- _Requirement_
For each line in the data below that has the word "Knowledge", copy that line.

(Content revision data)
╔══

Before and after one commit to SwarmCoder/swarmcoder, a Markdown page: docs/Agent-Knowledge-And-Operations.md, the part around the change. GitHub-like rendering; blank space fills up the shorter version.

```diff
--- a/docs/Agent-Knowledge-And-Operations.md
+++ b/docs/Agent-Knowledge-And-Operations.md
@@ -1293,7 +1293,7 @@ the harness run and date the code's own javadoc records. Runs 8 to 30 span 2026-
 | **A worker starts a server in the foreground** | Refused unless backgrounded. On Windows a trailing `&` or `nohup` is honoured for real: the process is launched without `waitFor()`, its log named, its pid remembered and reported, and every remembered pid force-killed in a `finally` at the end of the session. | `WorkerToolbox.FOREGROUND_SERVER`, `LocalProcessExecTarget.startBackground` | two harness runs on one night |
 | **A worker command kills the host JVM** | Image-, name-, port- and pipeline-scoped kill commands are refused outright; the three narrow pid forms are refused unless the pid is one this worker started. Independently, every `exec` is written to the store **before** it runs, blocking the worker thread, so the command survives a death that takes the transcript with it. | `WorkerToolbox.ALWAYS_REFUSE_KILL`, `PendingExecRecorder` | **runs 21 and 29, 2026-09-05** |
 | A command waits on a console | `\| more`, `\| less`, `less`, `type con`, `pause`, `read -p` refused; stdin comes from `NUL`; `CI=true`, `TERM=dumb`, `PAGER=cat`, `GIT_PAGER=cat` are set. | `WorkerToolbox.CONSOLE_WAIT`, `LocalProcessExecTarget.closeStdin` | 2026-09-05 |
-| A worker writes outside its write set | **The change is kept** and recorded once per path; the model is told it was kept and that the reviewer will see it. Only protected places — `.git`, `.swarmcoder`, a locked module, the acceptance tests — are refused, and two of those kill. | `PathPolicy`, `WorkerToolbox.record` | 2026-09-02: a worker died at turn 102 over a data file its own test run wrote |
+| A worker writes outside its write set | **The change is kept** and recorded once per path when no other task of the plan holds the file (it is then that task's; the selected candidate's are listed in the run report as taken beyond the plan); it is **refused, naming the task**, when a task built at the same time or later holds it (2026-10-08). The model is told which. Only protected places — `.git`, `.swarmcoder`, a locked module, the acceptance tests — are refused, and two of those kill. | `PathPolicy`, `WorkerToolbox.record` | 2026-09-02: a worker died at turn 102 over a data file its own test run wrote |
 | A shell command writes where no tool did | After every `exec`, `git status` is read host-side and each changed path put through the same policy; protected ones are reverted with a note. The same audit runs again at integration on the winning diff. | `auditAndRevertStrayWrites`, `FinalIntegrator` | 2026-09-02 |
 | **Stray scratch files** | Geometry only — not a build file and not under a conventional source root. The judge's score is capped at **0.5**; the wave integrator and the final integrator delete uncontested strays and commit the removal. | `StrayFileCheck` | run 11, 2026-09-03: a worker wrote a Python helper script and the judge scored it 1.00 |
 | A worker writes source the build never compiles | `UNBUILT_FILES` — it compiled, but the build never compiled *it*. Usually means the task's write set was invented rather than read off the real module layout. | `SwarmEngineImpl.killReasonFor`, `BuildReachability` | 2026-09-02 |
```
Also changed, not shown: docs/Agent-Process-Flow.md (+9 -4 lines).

╚══

- _Task response_
Before and after one commit to SwarmCoder/swarmcoder, a Markdown page: docs/Agent-Knowledge-And-Operations.md, the part around the change. GitHub-like rendering; blank space fills up the shorter version.
--- a/docs/Agent-Knowledge-And-Operations.md
+++ b/docs/Agent-Knowledge-And-Operations.md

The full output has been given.